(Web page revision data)

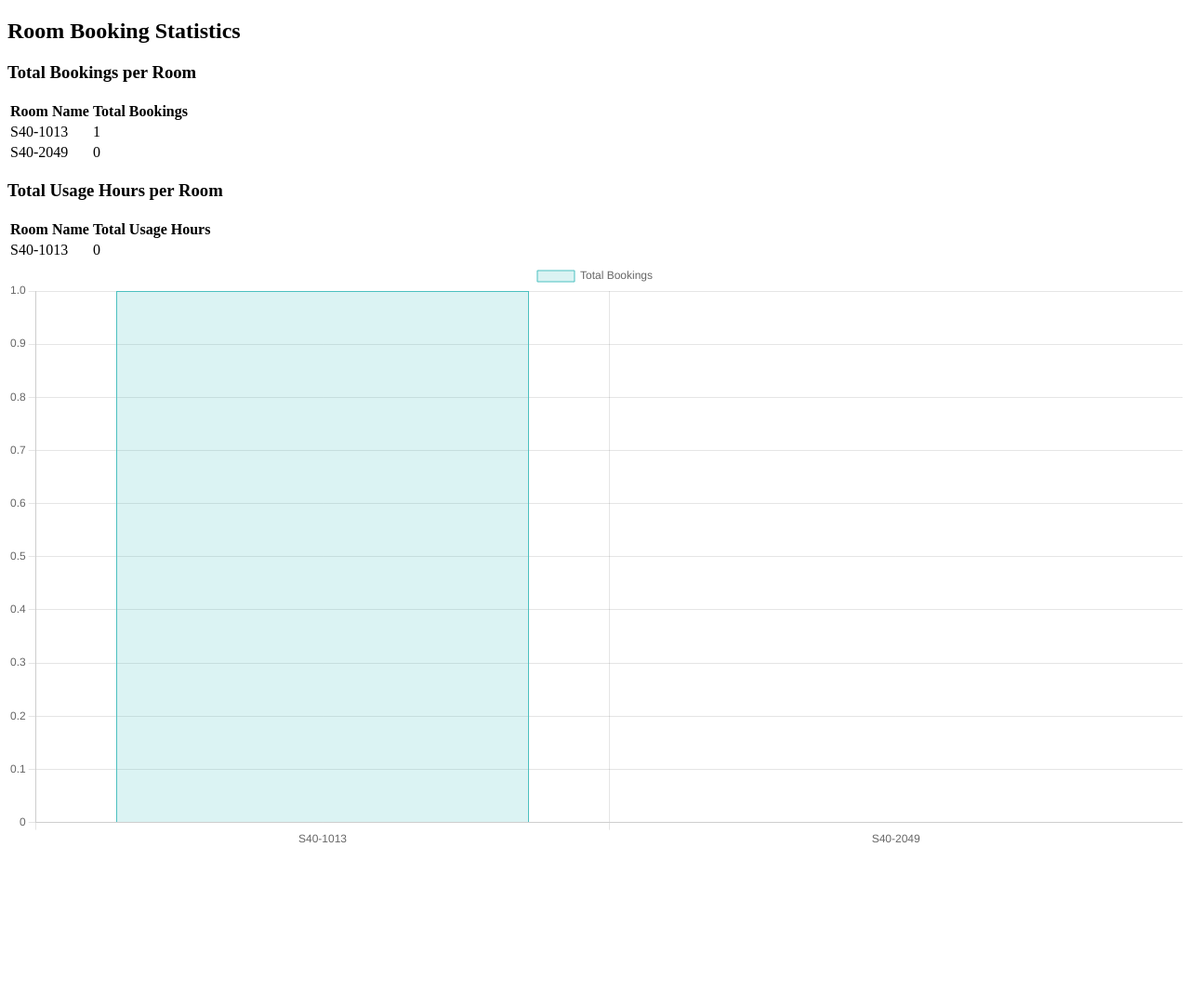
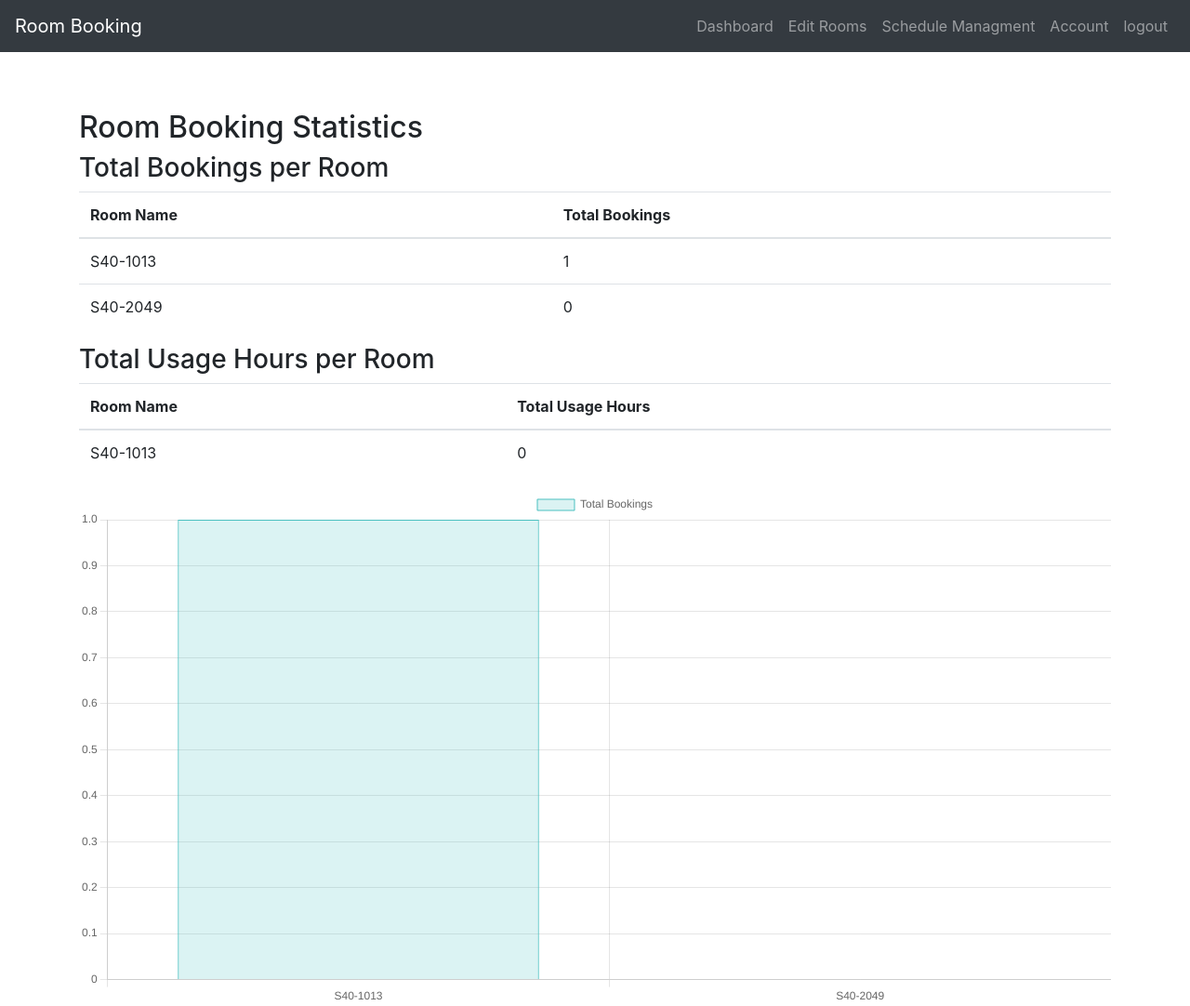
Before and after one commit to StoicTylerDurden/itcs333-project, a PHP site: page /Admin_dashboard.php in a window 1280 px wide. Shown: the whole page at 93% size. Before the commit the page ends 907 px from the top, so only its background shows below. Run offline with PHP 8.4, Linux system fonts and the light colour scheme; a user stored in the database is signed in; data comes from the database, SQL or seed files in the repository.

Commit message:
Modified the navbar to include all php pages for both admin and user

```diff
--- a/Admin_dashboard.php
+++ b/Admin_dashboard.php
@@ -1,5 +1,6 @@
 <?php
 session_start();
+
 require 'db_connect.php'; // Include your existing db connection file
 
 if ($_SESSION['USER_ROLE'] !== 'ADMIN') {
@@ -7,6 +8,7 @@ if ($_SESSION['USER_ROLE'] !== 'ADMIN') {
     exit();
 }
 
+include "navbar_admin.php";
 // Fetch total bookings per room
 $stmt = $pdo->query("SELECT r.ROOM_NAME, COUNT(b.BOOK_ID) AS TOTAL_BOOKINGS
                      FROM rooms r
@@ -21,6 +23,7 @@ $stmt = $pdo->query("SELECT r.ROOM_NAME, SUM(TIMESTAMPDIFF(HOUR, b.START_TIME, b
                      JOIN rooms r ON b.ROOM_ID = r.ROOM_ID
                      GROUP BY r.ROOM_ID");
 $total_usage_hours = $stmt->fetchAll(PDO::FETCH_ASSOC);
+
 ?>
 
 <!DOCTYPE html>
@@ -28,8 +31,7 @@ $total_usage_hours = $stmt->fetchAll(PDO::FETCH_ASSOC);
 <head>
     <meta charset="UTF-8">
     <meta name="viewport" content="width=device-width, initial-scale=1.0">
-    <link rel="stylesheet" href="\
-    ">
+    <link href="https://cdn.jsdelivr.net/npm/bootstrap@4.6.2/dist/css/bootstrap.min.css" rel="stylesheet" integrity="sha384-xOolHFLEh07PJGoPkLv1IbcEPTNtaed2xpHsD9ESMhqIYd0nLMwNLD69Npy4HI+N" crossorigin="anonymous">
     <title>Admin Dashboard</title>
     <script src="https://cdn.jsdelivr.net/npm/chart.js"></script>
 </head>
--- a/navbar_admin.php
+++ b/navbar_admin.php
@@ -1,13 +1,59 @@
 <!-- I took this from bootstrap -->
-<nav class="navbar navbar-expand-lg navbar navbar-dark bg-dark fixed-top">
-  <a class="navbar-brand" href="#">Room Booking</a>
+
+<!DOCTYPE html>
+<html lang="en">
+
+<head>
+  <meta charset="UTF-8">
+  <meta name="viewport" content="width=device-width, initial-scale=1.0">
+  <title></title>
+  <link href="https://cdn.jsdelivr.net/npm/bootstrap@4.6.2/dist/css/bootstrap.min.css" rel="stylesheet" integrity="sha384-xOolHFLEh07PJGoPkLv1IbcEPTNtaed2xpHsD9ESMhqIYd0nLMwNLD69Npy4HI+N" crossorigin="anonymous">
+  <style>
+    body {
+      padding-top: 70px;
+      /* Add spacing between the navbar and content */
+    }
+
+    .navbar {
+      position: sticky;
+      top: 0;
+      z-index: 1030;
+    }
+
+    .navbar-nav {
+      margin-left: auto;
+      /* Push links to the right */
+    }
+
+    .nav-link {
+      transition: color 0.3s ease, background-color 0.3s ease;
+    }
+
+    .nav-link:hover {
+      color: #ffc107;
+      /* Change the text color on hover */
+      background-color: rgba(255, 255, 255, 0.1);
+      /* Subtle background effect */
+      border-radius: 5px;
+      /* Add rounded edges for a polished look */
+    }
+  </style>
+
+</head>
+
+<body>
+  <nav class="navbar navbar-expand-lg navbar-dark bg-dark fixed-top">
+    <a class="navbar-brand" href="View_room_fazil.php">Room Booking</a>
     <button class="navbar-toggler" type="button" data-toggle="collapse" data-target="#navbarNav" aria-controls="navbarNav" aria-expanded="false" aria-label="Toggle navigation">
       <span class="navbar-toggler-icon"></span>
     </button>
     <div class="collapse navbar-collapse" id="navbarNav">
       <ul class="navbar-nav">
-      <li class="nav-item active">
-        <a class="nav-link" href="admin_panel.php">Home <span class="sr-only">(current)</span></a>
+        <li class="nav-item">
+          <a class="nav-link" href="Admin_dashboard.php">Dashboard <span class="sr-only">(current)</span></a>
+        </li>
+        <li class="nav-item">
+          <a class="nav-link" href="admin_panel.php">Edit Rooms <span class="sr-only">(current)</span></a>
         </li>
         <li class="nav-item">
           <a class="nav-link" href="View_room_fazil.php">Schedule Managment <span class="sr-only">(current)</span></a>
@@ -22,3 +68,9 @@
       </ul>
     </div>
   </nav>
+  <script src="https://cdn.jsdelivr.net/npm/jquery@3.5.1/dist/jquery.slim.min.js" integrity="sha384-DfXdz2htPH0lsSSs5nCTpuj/zy4C+OGpamoFVy38MVBnE+IbbVYUew+OrCXaRkfj" crossorigin="anonymous"></script>
+  <script src="https://cdn.jsdelivr.net/npm/bootstrap@4.6.2/dist/js/bootstrap.bundle.min.js" integrity="sha384-Fy6S3B9q64WdZWQUiU+q4/2Lc9npb8tCaSX9FK7E8HnRr0Jz8D6OP9dO5Vg3Q9ct" crossorigin="anonymous"></script>
+
+</body>
+
+</html>
```
Also changed, not shown: View_room_fazil.php (+5 -2 lines), account.php (+6 -4 lines), add_room.php (+8 -2 lines), login_process.php (+3 -5 lines), navbar.php (+45 -7 lines). Lines whose indentation alone changed are shown as unchanged.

▶ [Required work]:
Please print the data above in its entirety, exactly, but without any picture.

▶ [Solution for this problem]:
Before and after one commit to StoicTylerDurden/itcs333-project, a PHP site: page /Admin_dashboard.php in a window 1280 px wide. Shown: the whole page at 93% size. Before the commit the page ends 907 px from the top, so only its background shows below. Run offline with PHP 8.4, Linux system fonts and the light colour scheme; a user stored in the database is signed in; data comes from the database, SQL or seed files in the repository.

Commit message:
Modified the navbar to include all php pages for both admin and user

```diff
--- a/Admin_dashboard.php
+++ b/Admin_dashboard.php
@@ -1,5 +1,6 @@
 <?php
 session_start();
+
 require 'db_connect.php'; // Include your existing db connection file
 
 if ($_SESSION['USER_ROLE'] !== 'ADMIN') {
@@ -7,6 +8,7 @@ if ($_SESSION['USER_ROLE'] !== 'ADMIN') {
     exit();
 }
 
+include "navbar_admin.php";
 // Fetch total bookings per room
 $stmt = $pdo->query("SELECT r.ROOM_NAME, COUNT(b.BOOK_ID) AS TOTAL_BOOKINGS
                      FROM rooms r
@@ -21,6 +23,7 @@ $stmt = $pdo->query("SELECT r.ROOM_NAME, SUM(TIMESTAMPDIFF(HOUR, b.START_TIME, b
                      JOIN rooms r ON b.ROOM_ID = r.ROOM_ID
                      GROUP BY r.ROOM_ID");
 $total_usage_hours = $stmt->fetchAll(PDO::FETCH_ASSOC);
+
 ?>
 
 <!DOCTYPE html>
@@ -28,8 +31,7 @@ $total_usage_hours = $stmt->fetchAll(PDO::FETCH_ASSOC);
 <head>
     <meta charset="UTF-8">
     <meta name="viewport" content="width=device-width, initial-scale=1.0">
-    <link rel="stylesheet" href="\
-    ">
+    <link href="https://cdn.jsdelivr.net/npm/bootstrap@4.6.2/dist/css/bootstrap.min.css" rel="stylesheet" integrity="sha384-xOolHFLEh07PJGoPkLv1IbcEPTNtaed2xpHsD9ESMhqIYd0nLMwNLD69Npy4HI+N" crossorigin="anonymous">
     <title>Admin Dashboard</title>
     <script src="https://cdn.jsdelivr.net/npm/chart.js"></script>
 </head>
--- a/navbar_admin.php
+++ b/navbar_admin.php
@@ -1,13 +1,59 @@
 <!-- I took this from bootstrap -->
-<nav class="navbar navbar-expand-lg navbar navbar-dark bg-dark fixed-top">
-  <a class="navbar-brand" href="#">Room Booking</a>
+
+<!DOCTYPE html>
+<html lang="en">
+
+<head>
+  <meta charset="UTF-8">
+  <meta name="viewport" content="width=device-width, initial-scale=1.0">
+  <title></title>
+  <link href="https://cdn.jsdelivr.net/npm/bootstrap@4.6.2/dist/css/bootstrap.min.css" rel="stylesheet" integrity="sha384-xOolHFLEh07PJGoPkLv1IbcEPTNtaed2xpHsD9ESMhqIYd0nLMwNLD69Npy4HI+N" crossorigin="anonymous">
+  <style>
+    body {
+      padding-top: 70px;
+      /* Add spacing between the navbar and content */
+    }
+
+    .navbar {
+      position: sticky;
+      top: 0;
+      z-index: 1030;
+    }
+
+    .navbar-nav {
+      margin-left: auto;
+      /* Push links to the right */
+    }
+
+    .nav-link {
+      transition: color 0.3s ease, background-color 0.3s ease;
+    }
+
+    .nav-link:hover {
+      color: #ffc107;
+      /* Change the text color on hover */
+      background-color: rgba(255, 255, 255, 0.1);
+      /* Subtle background effect */
+      border-radius: 5px;
+      /* Add rounded edges for a polished look */
+    }
+  </style>
+
+</head>
+
+<body>
+  <nav class="navbar navbar-expand-lg navbar-dark bg-dark fixed-top">
+    <a class="navbar-brand" href="View_room_fazil.php">Room Booking</a>
     <button class="navbar-toggler" type="button" data-toggle="collapse" data-target="#navbarNav" aria-controls="navbarNav" aria-expanded="false" aria-label="Toggle navigation">
       <span class="navbar-toggler-icon"></span>
     </button>
     <div class="collapse navbar-collapse" id="navbarNav">
       <ul class="navbar-nav">
-      <li class="nav-item active">
-        <a class="nav-link" href="admin_panel.php">Home <span class="sr-only">(current)</span></a>
+        <li class="nav-item">
+          <a class="nav-link" href="Admin_dashboard.php">Dashboard <span class="sr-only">(current)</span></a>
+        </li>
+        <li class="nav-item">
+          <a class="nav-link" href="admin_panel.php">Edit Rooms <span class="sr-only">(current)</span></a>
         </li>
         <li class="nav-item">
           <a class="nav-link" href="View_room_fazil.php">Schedule Managment <span class="sr-only">(current)</span></a>
@@ -22,3 +68,9 @@
       </ul>
     </div>
   </nav>
+  <script src="https://cdn.jsdelivr.net/npm/jquery@3.5.1/dist/jquery.slim.min.js" integrity="sha384-DfXdz2htPH0lsSSs5nCTpuj/zy4C+OGpamoFVy38MVBnE+IbbVYUew+OrCXaRkfj" crossorigin="anonymous"></script>
+  <script src="https://cdn.jsdelivr.net/npm/bootstrap@4.6.2/dist/js/bootstrap.bundle.min.js" integrity="sha384-Fy6S3B9q64WdZWQUiU+q4/2Lc9npb8tCaSX9FK7E8HnRr0Jz8D6OP9dO5Vg3Q9ct" crossorigin="anonymous"></script>
+
+</body>
+
+</html>
```
Also changed, not shown: View_room_fazil.php (+5 -2 lines), account.php (+6 -4 lines), add_room.php (+8 -2 lines), login_process.php (+3 -5 lines), navbar.php (+45 -7 lines). Lines whose indentation alone changed are shown as unchanged.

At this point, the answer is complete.